I found a calendar of propagation activities which seems very helpful, and it says that hardwood cuttings can be taken and started for deciduous trees throughout winter. I imagine those cuttings would freeze and be destroyed if left on their own poked into some soil (if the soil is even unfrozen enough to receive them). That makes me think those hardwood cuttings should be grown in a somewhat protected space, either kept in cool dark conditions (in a garage or maybe outdoors with a thick topping of mulch) or nursed to life under a light, with a heat mat, etc.
Any clarification about the above would be appreciated, but my main question is this: can propagated trees that would normally be dormant over winter be started out indoors? If not, why/what bad outcome would they eventually reach?

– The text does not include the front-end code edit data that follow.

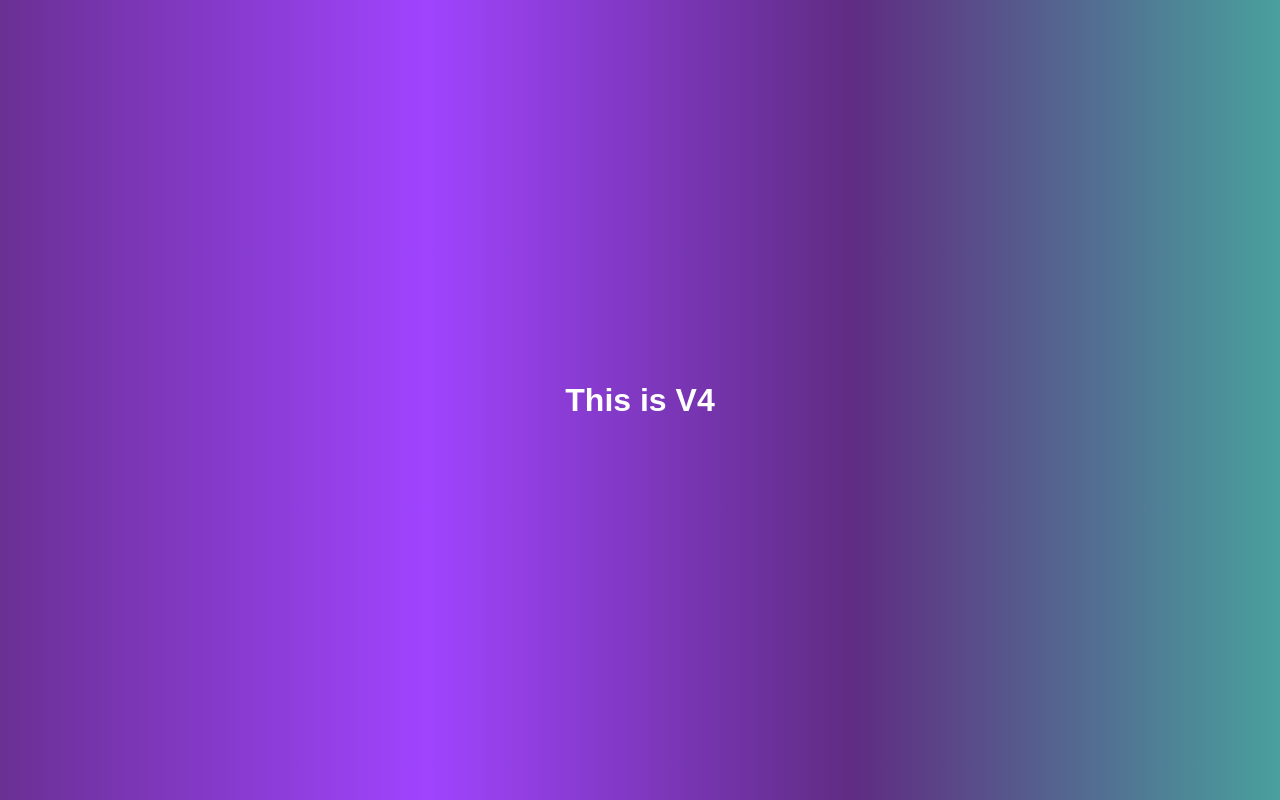
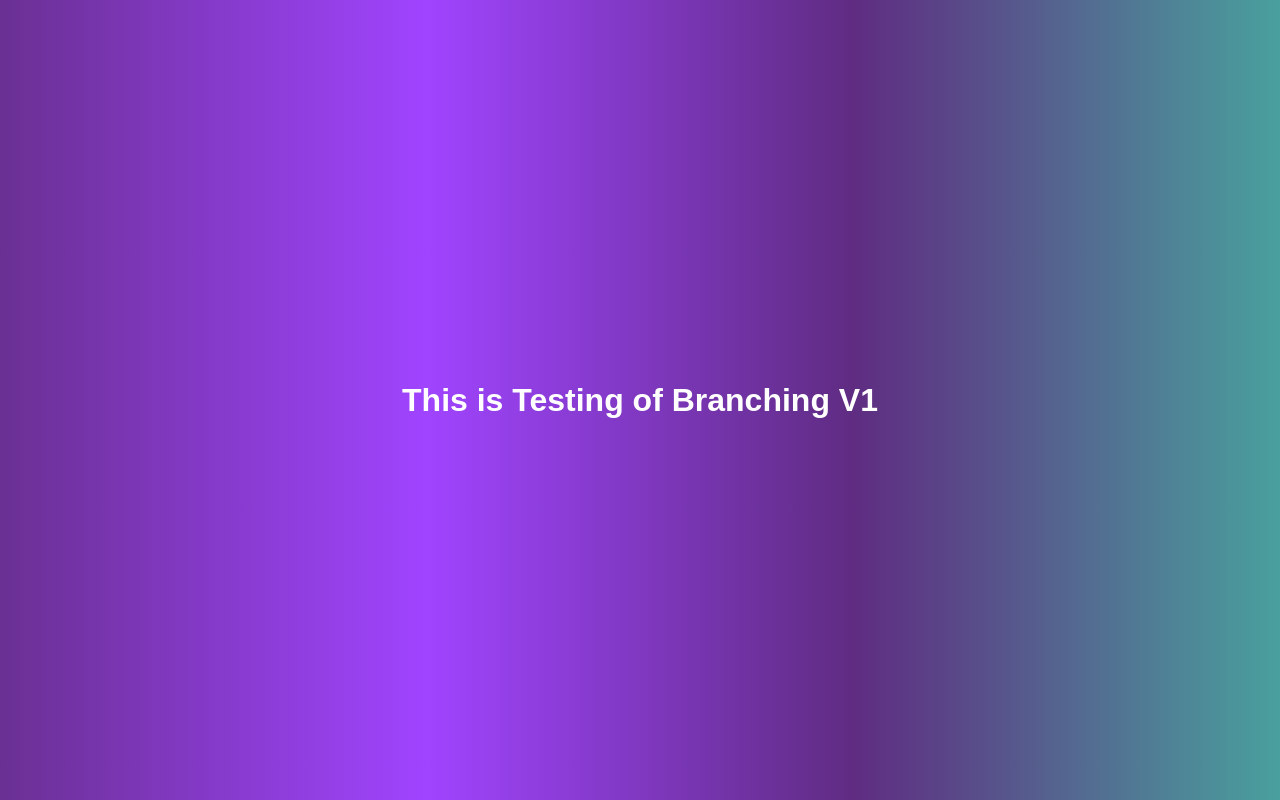
Before and after one commit to Anubrata-Mallick/my-repo, a plain HTML site: page index2.html in a window 1280 px wide. Drawn offline with Linux system fonts and the light colour scheme.

Commit message:
New Design V1

```diff
--- a/index2.html
+++ b/index2.html
@@ -7,6 +7,6 @@
     <title>Document</title>
 </head>
 <body>
-    <h1>This is V4</h1>
+    <h1>This is Testing of Branching V1</h1>
 </body>
 </html>
```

Example: a bunch of seeds or hardwood cuttings of deciduous trees are planted in air-pruning pots or beds and grown indoors over winter. Around/after last frost in the spring, they're either planted into a larger pot/raised bed to be transplanted or heeled in after 1 year; or planted into permanent beds to grow for 2-3 years before transplanting; or planted into their permanent location to live out their life. For every winter after the one they're started in, they'll be outdoors in the ground exposed to zone 4/5 conditions.
Will baby trees grown this way be crippled by having grown in nursed conditions the winter they're started and then all through summer, basically experiencing a much longer growing season than they ever will in the future?